Data Sovereignty and Data Centres

April 14 2021, by James Rabey | Category: Government
AU map - data sovereignty

Australians have made it clear that they expect their governments to keep their personal information onshore. Uptake of both the COVIDSafe and My Health Record apps was lower than hoped due to public concern around the risk of their data being accessed offshore.

The recent massive data breach of over 500 million Facebook user details has left impacted Australians with no chance of legal or financial redress. If a similar breach were to happen with government data managed overseas, would any impacted Government agency stand a better chance?

Data residency is not the same as data sovereignty.

Where data resides physically does not automatically determine who legally controls it. For government agencies, this includes being able to restrict access to sensitive data to only vetted personnel who are subject to Australia’s laws and regulations.

This can be difficult for most public cloud providers which, as multinational corporations, leverage their global teams to manage their Australian customers either through “follow-the-sun” support or technical escalation.

Even with the best intentions, having foreign eyes on Australian data results in an increased risk of that data becoming subject to foreign laws. This could include a multinational cloud provider being compelled by their domestic government to provide access to customer data.

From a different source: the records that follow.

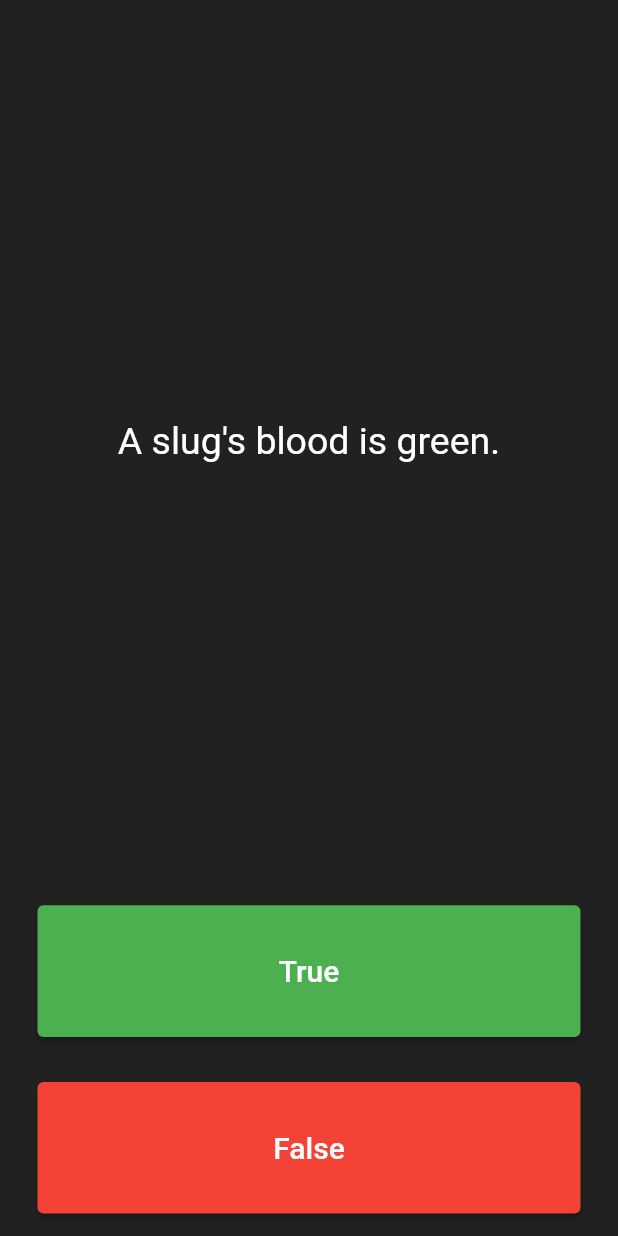
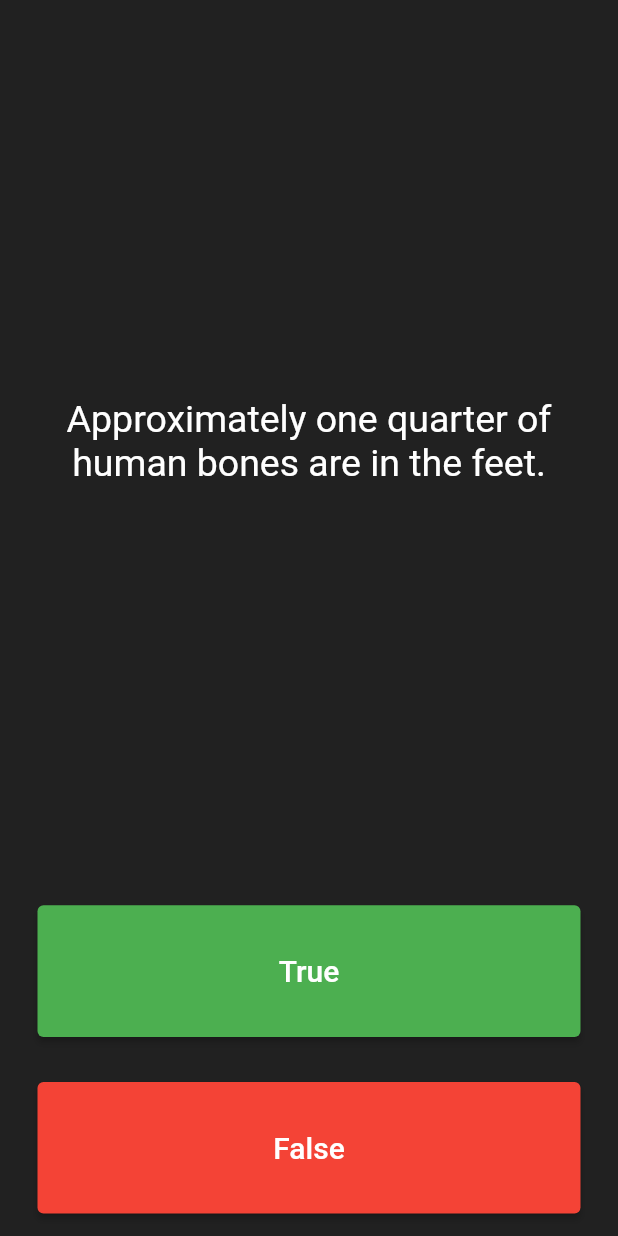
Before and after one commit to FreshhDevv/quizzler, a Flutter app: the screen it shows after launch, after a tap on "True", after a tap on "False", on a phone screen of 412 x 824 dp. Run offline on Flutter 3.47's test engine with Material 2 defaults, Android fonts, the phone set to English and light mode, and no system bars.

```diff
--- a/lib/main.dart
+++ b/lib/main.dart
@@ -1,5 +1,7 @@
 import 'package:flutter/material.dart';
-import 'question.dart';
+import 'quiz_brain.dart';
+
+QuizBrain quizBrain = QuizBrain();
 
 void main() {
   runApp(const Quizzler());
@@ -33,13 +35,6 @@ class QuizPage extends StatefulWidget {
 
 List<Widget> scoreKeeper = [];
 
-List<Question> questionBank = [
-  Question(q: 'You can lead a cow down stairs but not up stairs.', a: false),
-  Question(q: 'Approximately one quarter of human bones are in the feet.', a: true),
-  Question(q: 'A slug\'s blood is green.', a: true),
-];
-
-
 int questionNumber = 0;
 
 class _QuizPageState extends State<QuizPage> {
@@ -55,7 +50,7 @@ class _QuizPageState extends State<QuizPage> {
             padding: const EdgeInsets.all(10.0),
             child: Center(
               child: Text(
-                questionBank[questionNumber].questionText,
+                quizBrain.questionBank[questionNumber].questionText,
                 textAlign: TextAlign.center,
                 style: const TextStyle(
                   fontSize: 25.0,
@@ -70,7 +65,8 @@ class _QuizPageState extends State<QuizPage> {
             padding: const EdgeInsets.all(15.0),
             child: ElevatedButton(
               onPressed: () {
-                bool correctAnswer = questionBank[questionNumber].questionAnswer;
+                bool correctAnswer =
+                    quizBrain.questionBank[questionNumber].questionAnswer;
                 if (correctAnswer == true) {
                   print('User got it right.');
                 } else {
@@ -100,7 +96,8 @@ class _QuizPageState extends State<QuizPage> {
             padding: const EdgeInsets.all(15.0),
             child: ElevatedButton(
               onPressed: () {
-                bool correctAnswer = questionBank[questionNumber].questionAnswer;
+                bool correctAnswer =
+                    quizBrain.questionBank[questionNumber].questionAnswer;
                 if (correctAnswer == false) {
                   print('User got it right.');
                 } else {
--- /dev/null
+++ b/lib/quiz_brain.dart
@@ -0,0 +1,20 @@
+import 'package:quizzler/question.dart';
+
+class QuizBrain {
+  List<Question> questionBank = [
+  Question(q: 'Some cats are actually allergic to humans', a: true),
+    Question(q: 'You can lead a cow down stairs but not up stairs.', a: false),
+    Question(q: 'Approximately one quarter of human bones are in the feet.', a: true),
+    Question(q: 'A slug\'s blood is green.', a: true),
+    Question(q: 'Buzz Aldrin\'s mother\'s maiden name was "Moon".', a: true),
+    Question(q: 'It is illegal to pee in the Ocean in Portugal.', a: true),
+    Question(q: 'No piece of square dry paper can be folded in half more than 7 times.', a: false),
+    Question(q: 'In London, UK, if you happen to die in the House of Parliament, you are technically entitled to a state funeral, because the building is considered too sacred a place.', a: true),
+    Question(q: 'The loudest sound produced by any animal is 188 decibels. That animal is the African Elephant.', a: false),
+    Question(q: 'The total surface area of two human lungs is approximately 70 square metres.', a: true),
+    Question(q: 'Google was originally called "Backrub".', a: true),
+    Question(q: 'Chocolate affects a dog\'s heart and nervous system; a few ounces are enough to kill a small dog.', a: true),
+    Question(q: 'In West Virginia, USA, if you accidentally hit an animal with your car, you are free to take it home to eat.', a: true),
+
+];
+}
```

The Federal Government has recognized the importance of agencies being able to manage risks concerning data centre ownership in the recently published Hosting Certification Framework. We support this initiative and see it as a logical extension of the Security of Critical Infrastructure Act 2018, effectively including data centres along with the utilities and ports that make up Australia’s critical infrastructure.

Building a sovereign capability.

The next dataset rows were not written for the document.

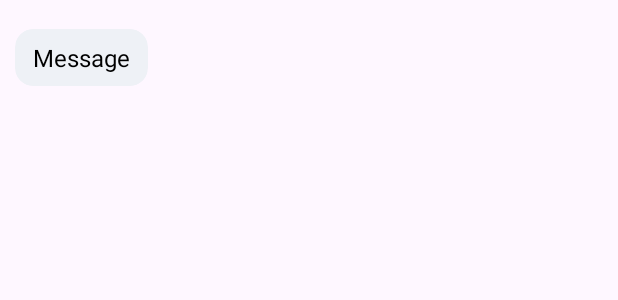
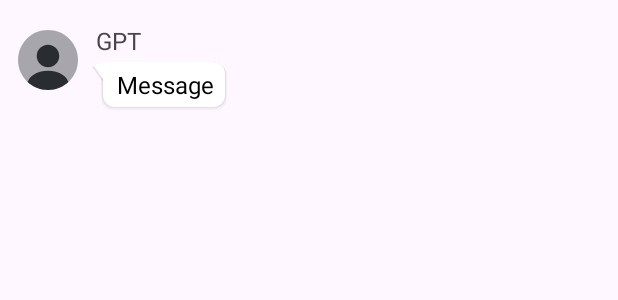
Before and after one commit to gurumdevv/GPTTest4, an Android app: the layout bot_message_rv_item.xml on its own in the app's theme, with its tools: preview values and no code run, on a phone screen of 412 x 824 dp. Shown: the top 300 px of the screen. Run offline under Robolectric (Android 15) with nearby library versions, the phone set to English and light mode, and no system bars.

Commit message:
ui 작성 및 최적화

```diff
--- a/app/build.gradle
+++ b/app/build.gradle
@@ -42,5 +42,6 @@ dependencies {
     androidTestImplementation 'androidx.test.ext:junit:1.1.3'
     androidTestImplementation 'androidx.test.espresso:espresso-core:3.4.0'
 
-    implementation 'com.android.volley:volley:1.2.1'
+    implementation "com.squareup.okhttp3:okhttp:4.10.0"
+
 }
--- /dev/null
+++ b/app/src/main/java/com/example/gpttest4/API_KEY.kt
@@ -0,0 +1,5 @@
+package com.example.gpttest4
+
+object API_KEY {
+    const val MY_API_KEY = "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"
+}
--- /dev/null
+++ b/app/src/main/res/drawable/bg_speech_bubble_incoming.xml
@@ -0,0 +1,107 @@
+<?xml version="1.0" encoding="utf-8"?>
+<layer-list xmlns:android="http://schemas.android.com/apk/res/android">
+
+    <!--Shadow Layers-->
+
+    <item>
+        <rotate
+            android:fromDegrees="-35"
+            android:pivotX="0%"
+            android:pivotY="0%"
+            android:toDegrees="0">
+            <shape android:shape="rectangle">
+                <corners android:radius="4dp"/>
+                <padding
+                    android:bottom="1px"
+                    android:left="1px"
+                    android:right="1px"/>
+                <solid android:color="#01000000" />
+            </shape>
+        </rotate>
+    </item>
+    <item android:left="8dp">
+        <shape android:shape="rectangle">
+            <padding
+                android:bottom="1px"
+                android:left="1px"
+                android:right="1px"/>
+            <solid android:color="#01000000" />
+            <corners android:radius="8dp" />
+        </shape>
+    </item>
+
+    <!--===============-->
+    <item>
+        <rotate
+            android:fromDegrees="-35"
+            android:pivotX="0%"
+            android:pivotY="0%"
+            android:toDegrees="0">
+            <shape android:shape="rectangle">
+                <corners android:radius="4dp"/>
+                <padding
+                    android:bottom="1px" />
+                <solid android:color="#09000000" />
+            </shape>
+        </rotate>
+    </item>
+    <item android:left="8dp">
+        <shape android:shape="rectangle">
+            <padding
+                android:bottom="1px" />
+            <solid android:color="#09000000" />
+            <corners android:radius="8dp" />
+        </shape>
+    </item>
+
+    <!--===============-->
+
+    <item>
+        <rotate
+            android:fromDegrees="-35"
+            android:pivotX="0%"
+            android:pivotY="0%"
+            android:toDegrees="0">
+            <shape android:shape="rectangle">
+                <corners android:radius="4dp"/>
+                <padding
+                    android:bottom="1px"
+                    android:left="1px"
+                    android:right="1px"/>
+                <solid android:color="#10000000" />
+            </shape>
+        </rotate>
+    </item>
+    <item android:left="8dp">
+        <shape android:shape="rectangle">
+            <padding
+                android:bottom="1px"
+                android:left="1px"
+                android:right="1px"/>
+            <solid android:color="#10000000" />
+            <corners android:radius="8dp" />
+        </shape>
+    </item>
+
+    <!--ForeGround-->
+
+    <item>
+        <rotate
+            android:fromDegrees="-35"
+            android:pivotX="0%"
+            android:pivotY="0%"
+            android:toDegrees="0">
+            <shape android:shape="rectangle">
+                <corners android:radius="4dp"/>
+                <solid android:color="#ffffff" />
+            </shape>
+        </rotate>
+    </item>
+    <item android:left="8dp">
+        <shape android:shape="rectangle">
+            <solid android:color="#ffffff" />
+            <corners android:radius="8dp" />
+        </shape>
+    </item>
+
+</layer-list>
--- /dev/null
+++ b/app/src/main/res/drawable/circleprofile.xml
@@ -0,0 +1,7 @@
+<vector android:height="48dp" android:viewportHeight="24"
+    android:viewportWidth="24" android:width="48dp" xmlns:android="http://schemas.android.com/apk/res/android">
+    <path android:fillAlpha="0.4" android:fillColor="#292d32"
+        android:pathData="m12,22.01c5.523,0 10,-4.477 10,-10 0,-5.523 -4.477,-10 -10,-10 -5.523,0 -10,4.477 -10,10 0,5.523 4.477,10 10,10z" android:strokeAlpha="0.4"/>
+    <path android:fillColor="#292d32" android:pathData="m12,6.94c-2.07,0 -3.75,1.68 -3.75,3.75 0,2.03 1.59,3.68 3.7,3.74h0.09,0.07 0.02c2.02,-0.07 3.61,-1.71 3.62,-3.74 0,-2.07 -1.68,-3.75 -3.75,-3.75z"/>
+    <path android:fillColor="#292d32" android:pathData="m18.781,19.36c-1.78,1.64 -4.16,2.65 -6.78,2.65s-5,-1.01 -6.78,-2.65c0.24,-0.91 0.89,-1.74 1.84,-2.38 2.73,-1.82 7.17,-1.82 9.88,0 0.96,0.64 1.6,1.47 1.84,2.38z"/>
+</vector>
--- /dev/null
+++ b/app/src/main/res/drawable/icon_bot.xml
@@ -0,0 +1,5 @@
+<vector android:height="24dp" android:tint="#000000"
+    android:viewportHeight="24" android:viewportWidth="24"
+    android:width="24dp" xmlns:android="http://schemas.android.com/apk/res/android">
+    <path android:fillColor="@android:color/white" android:pathData="M12,12c2.21,0 4,-1.79 4,-4s-1.79,-4 -4,-4 -4,1.79 -4,4 1.79,4 4,4zM12,14c-2.67,0 -8,1.34 -8,4v2h16v-2c0,-2.66 -5.33,-4 -8,-4z"/>
+</vector>
--- a/app/src/main/res/layout/bot_message_rv_item.xml
+++ b/app/src/main/res/layout/bot_message_rv_item.xml
@@ -1,36 +1,65 @@
 <?xml version="1.0" encoding="utf-8"?>
 <androidx.constraintlayout.widget.ConstraintLayout xmlns:android="http://schemas.android.com/apk/res/android"
+    xmlns:app="http://schemas.android.com/apk/res-auto"
     android:layout_width="match_parent"
     android:layout_height="wrap_content"
-    xmlns:app="http://schemas.android.com/apk/res-auto"
     android:layout_marginStart="8dp"
     android:layout_marginTop="16dp">
 
-    <androidx.cardview.widget.CardView
+    <ImageView
+        android:id="@+id/botImg"
         android:layout_width="wrap_content"
         android:layout_height="wrap_content"
-        app:cardBackgroundColor="#EEF1F6"
+        android:contentDescription="bot Icon"
+        android:src="@drawable/circleprofile"
+        app:layout_constraintStart_toStartOf="parent"
+        app:layout_constraintTop_toTopOf="parent" />
+
+    <TextView
+        android:id="@+id/botName"
+        android:layout_width="wrap_content"
+        android:layout_height="wrap_content"
+        android:layout_marginStart="8dp"
+        android:text="@string/bot_name"
+        android:textSize="16sp"
+        app:layout_constraintStart_toEndOf="@+id/botImg"
+        app:layout_constraintTop_toTopOf="parent" />
+
+    <androidx.cardview.widget.CardView
+        android:id="@+id/botCardView"
+        android:layout_width="wrap_content"
+        android:layout_height="wrap_content"
+        app:cardBackgroundColor="@android:color/transparent"
         app:cardCornerRadius="12dp"
         app:cardElevation="0dp"
         app:cardPreventCornerOverlap="false"
         app:cardUseCompatPadding="true"
-        app:layout_constraintStart_toStartOf="parent"
-        app:layout_constraintTop_toBottomOf="parent"
-        app:layout_constraintTop_toTopOf="parent" >
+        app:layout_constraintStart_toEndOf="@+id/botImg"
+        app:layout_constraintTop_toBottomOf="@+id/botName">
+
+        <LinearLayout
+            android:layout_width="match_parent"
+            android:layout_height="wrap_content"
+            android:background="@drawable/bg_speech_bubble_incoming"
+            android:paddingLeft="20dp"
+            android:paddingTop="4dp"
+            android:paddingRight="10dp"
+            android:paddingBottom="4dp">
 
             <TextView
                 android:id="@+id/idTVBot"
                 android:layout_width="wrap_content"
                 android:layout_height="wrap_content"
-            android:layout_marginBottom="8dp"
+                android:layout_marginBottom="4dp"
+                android:lineSpacingExtra="2dp"
                 android:maxWidth="260dp"
-            android:paddingLeft="12dp"
-            android:paddingTop="8dp"
-            android:paddingRight="12dp"
                 android:text="Message"
                 android:textColor="#000000"
                 android:textSize="16sp" />
 
+        </LinearLayout>
+
+
     </androidx.cardview.widget.CardView>
 
 </androidx.constraintlayout.widget.ConstraintLayout>
--- a/app/src/main/res/values/strings.xml
+++ b/app/src/main/res/values/strings.xml
@@ -1,3 +1,4 @@
 <resources>
     <string name="app_name">GPTTest4</string>
+    <string name="bot_name">GPT</string>
 </resources>
--- a/app/src/main/res/values/themes.xml
+++ b/app/src/main/res/values/themes.xml
@@ -5,11 +5,15 @@
         <!-- <item name="colorPrimary">@color/my_light_primary</item> -->
     </style>
 
-    <style name="Theme.GPTTest4" parent="Base.Theme.GPTTest4" />
+    <style name="Theme.GPTTest4" parent="Base.Theme.GPTTest4" >
+        <item name="android:windowLightStatusBar">true</item>
+        <item name="android:statusBarColor">#9bbbd4</item>
+    </style>
 
     <style name = "TextinputLayoutStyle" parent="Widget.MaterialComponents.TextInputLayout.OutlinedBox.Dense" >
-        <item name = "boxStrokeColor">#296D98</item>
+        <item name="boxStrokeColor">#F0F0EF</item>
         <item name="boxStrokeWidth">1dp</item>
+
     </style>
 
 
```
Also changed, not shown: app/src/main/java/com/example/gpttest4/MainActivity.kt (+76 -52 lines), app/src/main/res/drawable/bg_speech_bubble_outgoing.xml (added, +108 -0 lines), app/src/main/res/drawable/ic_send.xml (+3 -4 lines), app/src/main/res/layout/activity_main.xml (+16 -10 lines), app/src/main/res/layout/user_message_rv_item.xml (+19 -9 lines). Lines whose indentation alone changed are shown as unchanged.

Macquarie’s 43MW Sydney Data Centre Campus in Macquarie Park and our recently expanded Canberra Data Centre Campus play a central role in our sovereign cybersecurity capability.

Macquarie Government recognizes that for a data centre to be truly sovereign, where it is managed is just as important as where it is located. That means our data centres are managed and operated 100% within Australia’s physical and judicial borders. Out of hours support is not handed over to another geography in a “Follow-the-Sun” model but remains entirely within Australia, always undertaken by our NV1 cleared staff.

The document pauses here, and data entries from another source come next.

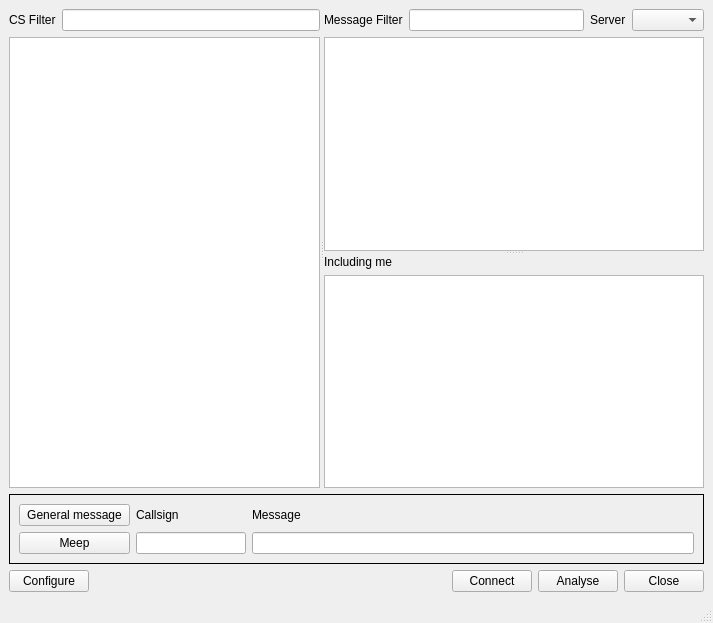
The window that mqt/MqtKSTClient/kstmainwindow.ui (Rsclub22/Minos2-Mirror) describes before a commit, drawn with Qt 5.
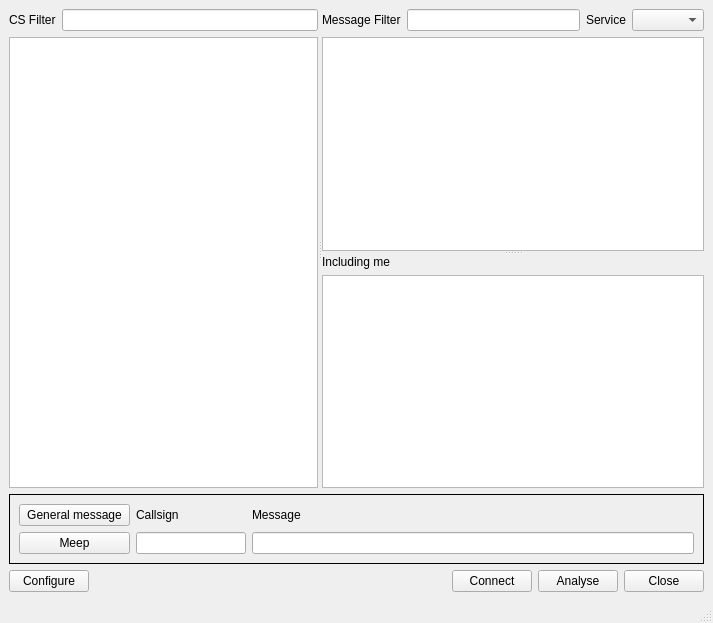
The same window after the commit. Custom widgets are drawn as their Qt base class.

Patch:
```diff
--- a/mqt/MqtKSTClient/kstmainwindow.ui
+++ b/mqt/MqtKSTClient/kstmainwindow.ui
@@ -83,7 +83,7 @@
            <item>
             <widget class="QLabel" name="label_3">
              <property name="text">
-              <string>Server</string>
+              <string>Service</string>
              </property>
             </widget>
            </item>
```
Left out of the diff: 12 changed lines with no effect on the pictures.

Those staff form a critical component of building a sovereign cybersecurity capability. Macquarie Government’s Security Operations Centre (SOC) is staffed with engineers drawn from our graduate program.

In parallel, we are helping build Australia’s cybersecurity supply through partnerships with other Australian companies. For examples, when building our IC5 Canberra Data Centre, we partnered with Secure Racks Australia.

Our status as an ASX listed public company means our domestic ownership status is transparent. This, combined with our 100% Australian based data centres and employees, makes Macquarie Government one of the most, if not the most, sovereign data centre operator in Australia.